Anyone with a passing acquaintance with Jim Capaldi or his best-known group, Traffic - or indeed with good music in general - will be absolutely delighted by this box set. I hesitate to categorise it, because, like Traffic tunes, the tracks on this package transcend genres, mood, time...
The opening `Daydreaming of You' is pure exuberant 60's pop - a recurrent theme Jim shamelessly visited over the years with the likes of `Open Your Heart' and his covers of `Oh How We Danced' and `Love Hurts', through to `Anna Julia'. Ballads are strongly represented by `Game of Love', `Man With No Country', `Old Photographs', `Love Used to be a Friend of Mine' and others. There are protest songs such as `Whale Meat Again', `We Don't Need' and - replacing my obscure and tatty single - `Tricky Dicky Rides Again'. There's the funk of `Low Rider' and `Elixir of Life', the disco version of `Shoe Shine' - and even a previously-unheard reggae version of 40,000 Headmen! Some of the stuff on Jim's last CD was actually regarded as `metal' - but if I have to chose a favourite groove it's the straight up-tempo rockers such as `Light Up or Leave Me Alone', `Electric Nights' or `Standing in my Light'.
There's five hours of music here on 67 tracks. Three or four from each of Jim's albums; a generous nod towards Traffic, various singles and about an hour's worth of previously unreleased material. If `demo' conjures up an image of half-baked ideas or 2nd-grade tracks, it shouldn't. The ten previously-unreleased tracks mean that there's something here even for the completist.

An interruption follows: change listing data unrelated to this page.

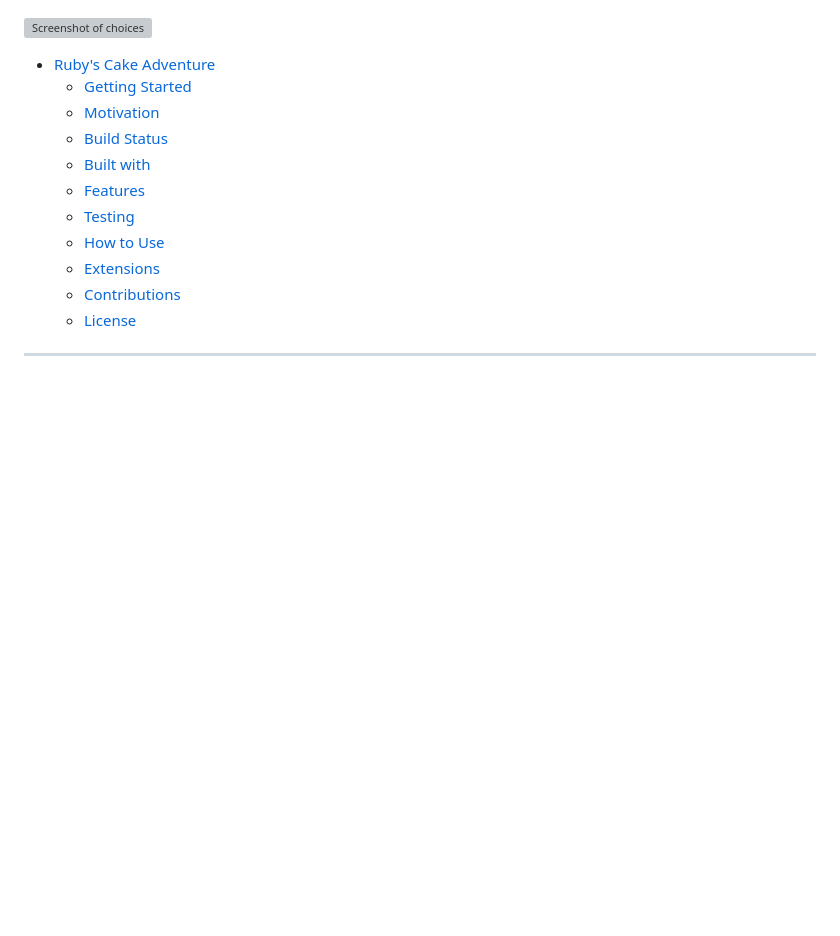
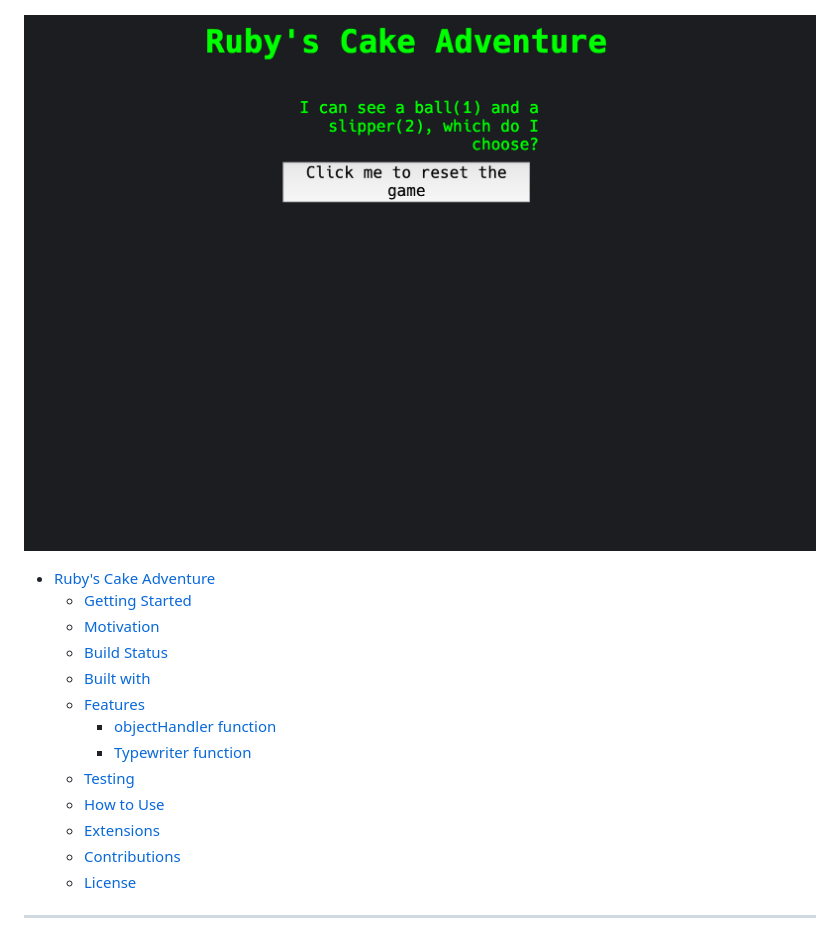
Before and after one commit to Ocoldwell/rubyscakeadventuregame, a Markdown page: readme.md, the part around the change printed below. Drawn GitHub-style; blank space fills up the shorter version; grey boxes are pictures that could not be loaded.

```diff
--- a/readme.md
+++ b/readme.md
@@ -5,7 +5,7 @@ I'd like to thank Blazej Kowalski for the adorable ASCII art dog, that I found [
 
 ![Screenshot of landing page](hidden/Screenshot%202021-02-23%20at%2017.40.53.png)
 
-![Screenshot of choices]()
+![Screenshot of choices](hidden/Screenshot%202021-02-23%20at%2019.01.35.png)
 
 - [Ruby's Cake Adventure](#rubys-cake-adventure)
   - [Getting Started](#getting-started)
@@ -13,6 +13,8 @@ I'd like to thank Blazej Kowalski for the adorable ASCII art dog, that I found [
   - [Build Status](#build-status)
   - [Built with](#built-with)
   - [Features](#features)
+    - [objectHandler function](#objecthandler-function)
+    - [Typewriter function](#typewriter-function)
   - [Testing](#testing)
   - [How to Use](#how-to-use)
   - [Extensions](#extensions)
```
Also changed, not shown: other parts of readme.md (+15 -5 lines), hidden/Screenshot 2021-02-23 at 19.07.09.png (added), hidden/Screenshot 2021-02-23 at 19.07.47.png (added), hidden/Screenshot 2021-02-23 at 19.15.47.png (added), 1 other file.
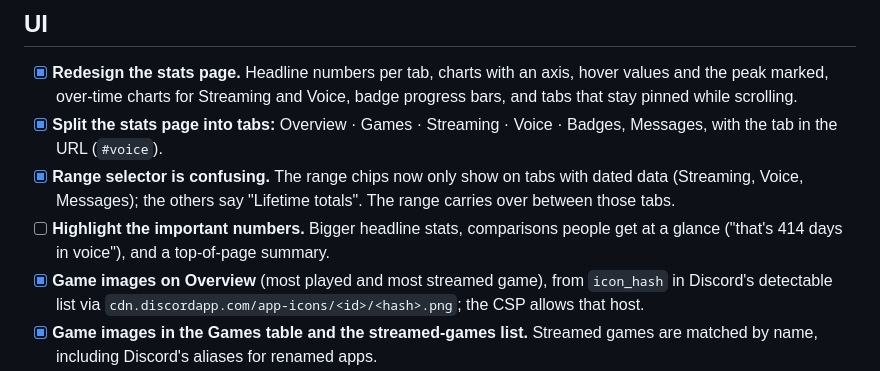
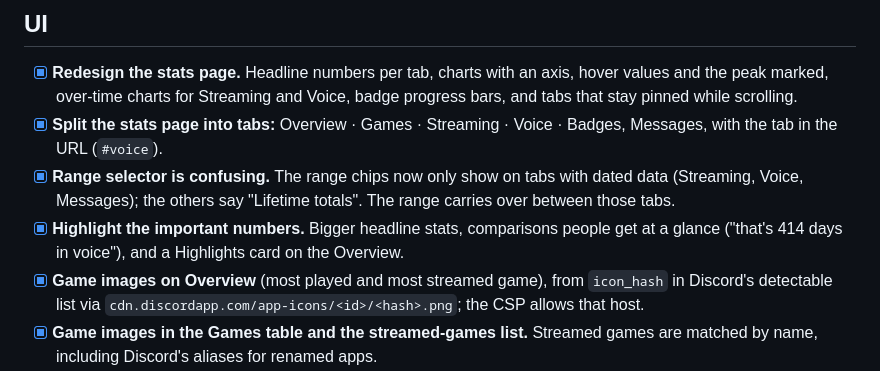
Before and after one commit to LOCKhart07/unpacked, a Markdown page: docs/TODO.md, the part around the change. Rendered like a GitHub page.

Commit message:
Tick highlighting the important numbers in the TODO
Co-Authored-By: Claude Opus 5.5 <noreply@anthropic.com>

```diff
--- a/docs/TODO.md
+++ b/docs/TODO.md
@@ -7,7 +7,7 @@ Not in priority order, and none of it has to land at once. The full feature list
 - [x] **Redesign the stats page.** Headline numbers per tab, charts with an axis, hover values and the peak marked, over-time charts for Streaming and Voice, badge progress bars, and tabs that stay pinned while scrolling.
 - [x] **Split the stats page into tabs:** Overview · Games · Streaming · Voice · Badges, Messages, with the tab in the URL (`#voice`).
 - [x] **Range selector is confusing.** The range chips now only show on tabs with dated data (Streaming, Voice, Messages); the others say "Lifetime totals". The range carries over between those tabs.
-- [ ] **Highlight the important numbers.** Bigger headline stats, comparisons people get at a glance ("that's 414 days in voice"), and a top-of-page summary.
+- [x] **Highlight the important numbers.** Bigger headline stats, comparisons people get at a glance ("that's 414 days in voice"), and a Highlights card on the Overview.
 - [x] **Game images on Overview** (most played and most streamed game), from `icon_hash` in Discord's detectable list via `cdn.discordapp.com/app-icons/<id>/<hash>.png`; the CSP allows that host.
 - [x] **Game images in the Games table and the streamed-games list.** Streamed games are matched by name, including Discord's aliases for renamed apps.
 
```
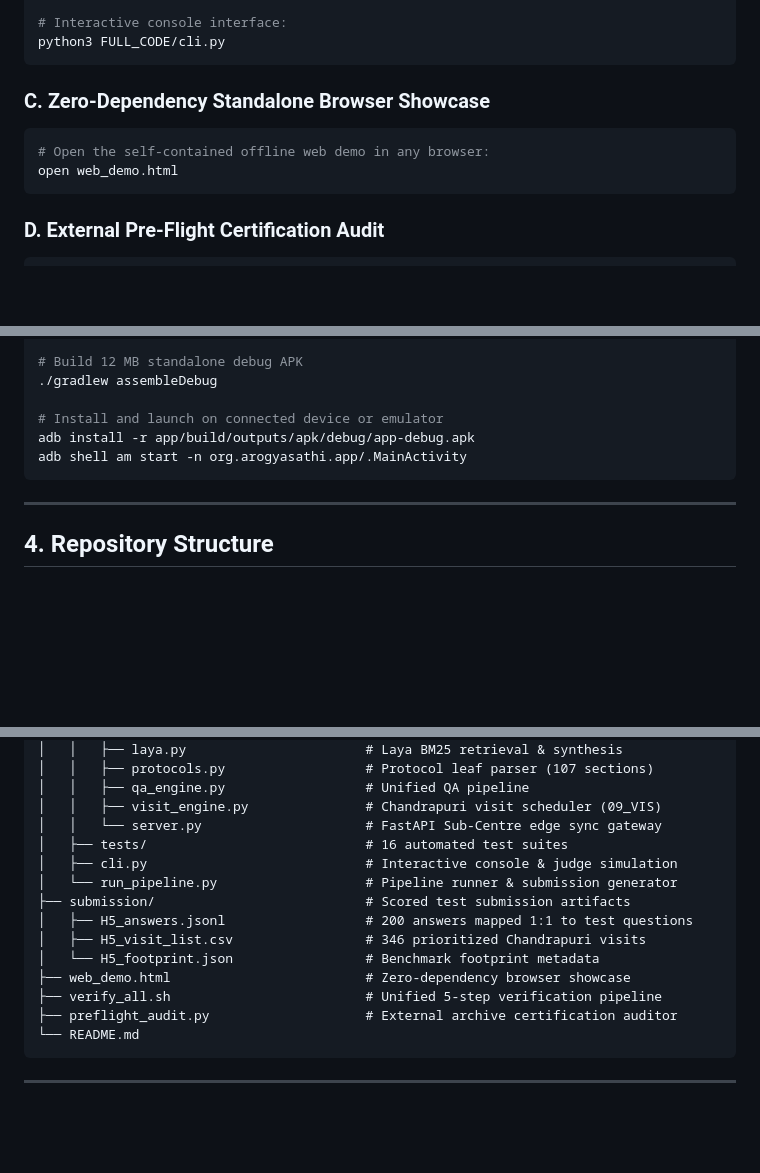
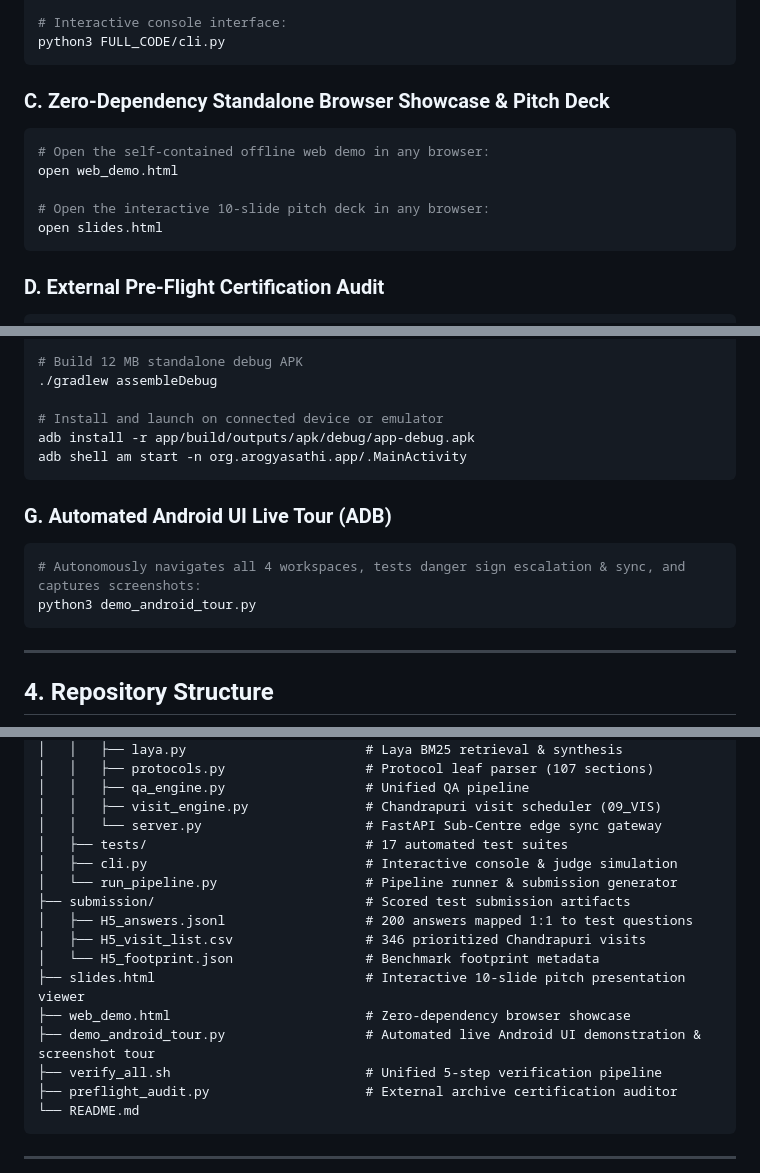
Before and after one commit to burlaprudhviraj123/Arogyasathi, a Markdown page: README.md, 3 parts joined by grey strips. GitHub-like rendering; blank space fills up the shorter version.

Commit message:
Document interactive pitch deck, automated UI tour, and 17 test suites in README

````diff
--- a/README.md
+++ b/README.md
@@ -48,10 +48,13 @@ python3 FULL_CODE/cli.py --demo
 python3 FULL_CODE/cli.py
 ```
 
-### C. Zero-Dependency Standalone Browser Showcase
+### C. Zero-Dependency Standalone Browser Showcase & Pitch Deck
 ```bash
 # Open the self-contained offline web demo in any browser:
 open web_demo.html
+
+# Open the interactive 10-slide pitch deck in any browser:
+open slides.html
 ```
 
 ### D. External Pre-Flight Certification Audit
@@ -82,6 +85,12 @@ cd android_app
 # Install and launch on connected device or emulator
 adb install -r app/build/outputs/apk/debug/app-debug.apk
 adb shell am start -n org.arogyasathi.app/.MainActivity
+```
+
+### G. Automated Android UI Live Tour (ADB)
+```bash
+# Autonomously navigates all 4 workspaces, tests danger sign escalation & sync, and captures screenshots:
+python3 demo_android_tour.py
 ```
 
 ---
@@ -122,14 +131,16 @@ Arogyasathi/
 │   │   ├── qa_engine.py                  # Unified QA pipeline
 │   │   ├── visit_engine.py               # Chandrapuri visit scheduler (09_VIS)
 │   │   └── server.py                     # FastAPI Sub-Centre edge sync gateway
-│   ├── tests/                            # 16 automated test suites
+│   ├── tests/                            # 17 automated test suites
 │   ├── cli.py                            # Interactive console & judge simulation
 │   └── run_pipeline.py                   # Pipeline runner & submission generator
 ├── submission/                           # Scored test submission artifacts
 │   ├── H5_answers.jsonl                  # 200 answers mapped 1:1 to test questions
 │   ├── H5_visit_list.csv                 # 346 prioritized Chandrapuri visits
 │   └── H5_footprint.json                 # Benchmark footprint metadata
+├── slides.html                           # Interactive 10-slide pitch presentation viewer
 ├── web_demo.html                         # Zero-dependency browser showcase
+├── demo_android_tour.py                  # Automated live Android UI demonstration & screenshot tour
 ├── verify_all.sh                         # Unified 5-step verification pipeline
 ├── preflight_audit.py                    # External archive certification auditor
 └── README.md
````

The package is in a convenient 5½" x 7½" book format, which includes 54 pages of photographs and informative notes / reminiscences by friends and admirers. Criticisms? Frankly, anyone compiling an album such as this is not going to suit `all of the people, all of the time', however Jim's wife Aninha aided and abetted by Paul Minkinnen comes close. They have resisted the temptation to include a lot of probably better-known Traffic material (which belongs elsewhere), although found the presumably penultimate recording of the title track which sounds as fresh as the original. Whilst there are a couple of anthemic tunes that have always sounded a bit too Bruce Springsteen for me, I accept that some people like that sort of stuff, and I cannot think of any tracks I would have included instead.
Listing who-played-what on every track would have been interesting, but a Sisyphean task, given that Jim played with just about everybody who was anybody! I suspect that one of the major contributors was ace guitarist Pete Bonas, with Steve Winwood naturally not far behind, and Dave Mason a close third. Clapton, Harrison, Kossoff & Santana each appear on two or three tracks, while there's a definite guest appearance of Paul Weller - and probably Gary Moore too.
If after a good meal one is supposed to leave the table sated, but not-quite-stuffed, this feast achieves something similar. It was great to hear some of the Polydor and Carrere recordings on CD for the first time, but Jim's legacy includes albums and singles from this period - and throughout the seventies - that would surely receive a loud welcome on re-release.